* _TASK STATEMENT_
Whenever a line in the data holds the string "from", copy that line.

* _DATASET RECORDS_
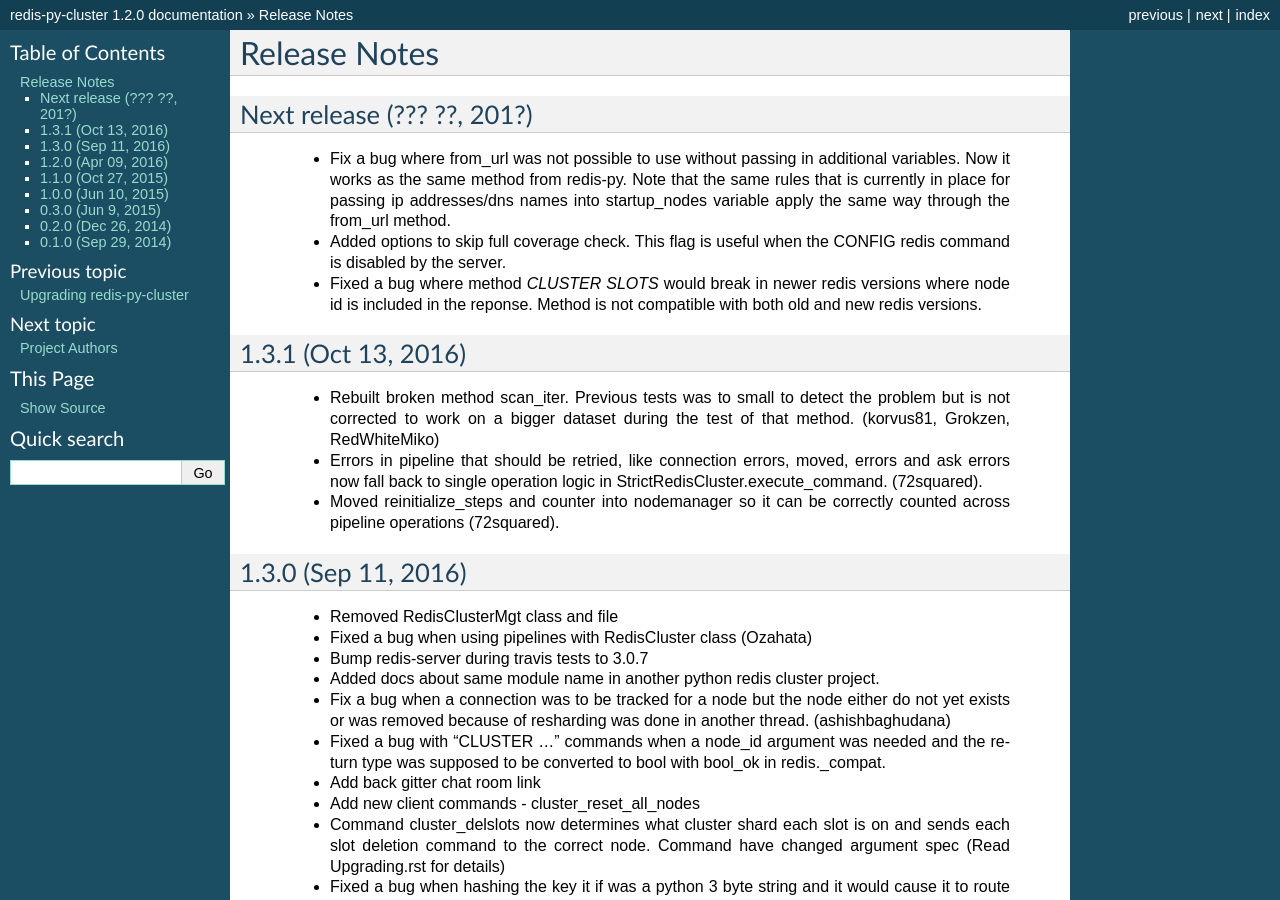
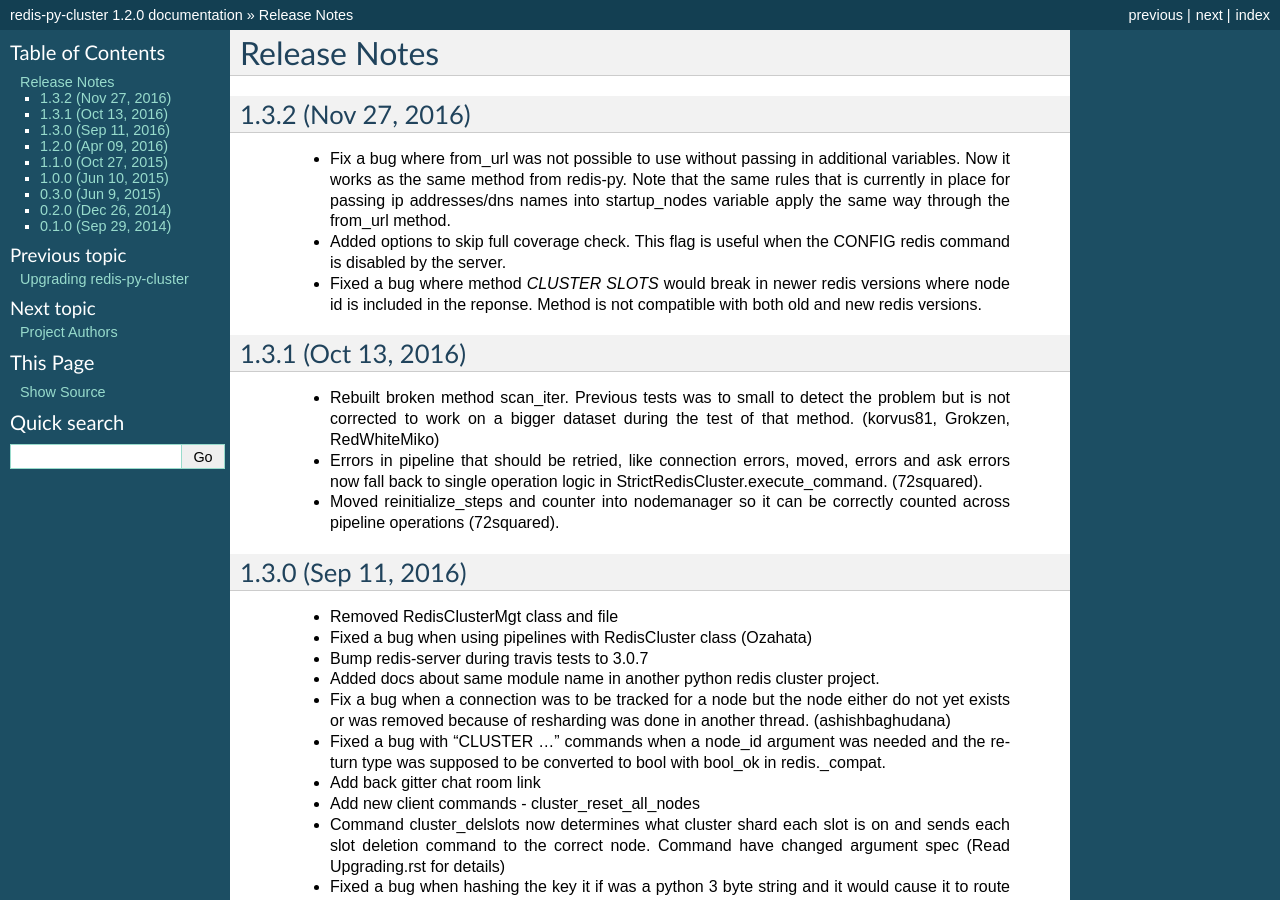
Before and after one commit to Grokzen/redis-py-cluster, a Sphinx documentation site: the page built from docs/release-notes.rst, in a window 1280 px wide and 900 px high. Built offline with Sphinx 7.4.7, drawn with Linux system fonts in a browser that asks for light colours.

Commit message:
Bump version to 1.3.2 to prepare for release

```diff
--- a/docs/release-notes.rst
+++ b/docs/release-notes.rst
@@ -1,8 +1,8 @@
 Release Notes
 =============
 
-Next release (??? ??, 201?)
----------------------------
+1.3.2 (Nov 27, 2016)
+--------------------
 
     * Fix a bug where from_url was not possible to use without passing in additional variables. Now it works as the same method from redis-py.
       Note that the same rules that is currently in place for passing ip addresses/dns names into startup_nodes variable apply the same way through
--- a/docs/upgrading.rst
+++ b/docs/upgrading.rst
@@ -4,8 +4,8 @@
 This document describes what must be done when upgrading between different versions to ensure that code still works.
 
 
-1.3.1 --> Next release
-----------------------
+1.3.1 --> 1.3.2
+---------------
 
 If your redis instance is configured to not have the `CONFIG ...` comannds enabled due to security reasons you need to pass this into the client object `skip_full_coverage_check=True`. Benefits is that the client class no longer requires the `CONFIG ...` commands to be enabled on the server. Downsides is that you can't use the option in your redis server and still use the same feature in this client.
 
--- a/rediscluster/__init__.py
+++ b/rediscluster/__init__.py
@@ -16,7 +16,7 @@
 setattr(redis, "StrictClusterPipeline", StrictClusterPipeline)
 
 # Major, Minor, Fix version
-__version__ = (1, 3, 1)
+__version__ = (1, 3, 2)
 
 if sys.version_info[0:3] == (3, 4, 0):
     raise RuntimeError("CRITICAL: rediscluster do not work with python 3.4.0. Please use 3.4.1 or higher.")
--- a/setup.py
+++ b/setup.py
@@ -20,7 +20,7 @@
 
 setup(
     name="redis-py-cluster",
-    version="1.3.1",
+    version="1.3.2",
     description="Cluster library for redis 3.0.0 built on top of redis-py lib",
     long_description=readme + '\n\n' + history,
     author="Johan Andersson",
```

* _REPLY_
Before and after one commit to Grokzen/redis-py-cluster, a Sphinx documentation site: the page built from docs/release-notes.rst, in a window 1280 px wide and 900 px high. Built offline with Sphinx 7.4.7, drawn with Linux system fonts in a browser that asks for light colours.
     * Fix a bug where from_url was not possible to use without passing in additional variables. Now it works as the same method from redis-py.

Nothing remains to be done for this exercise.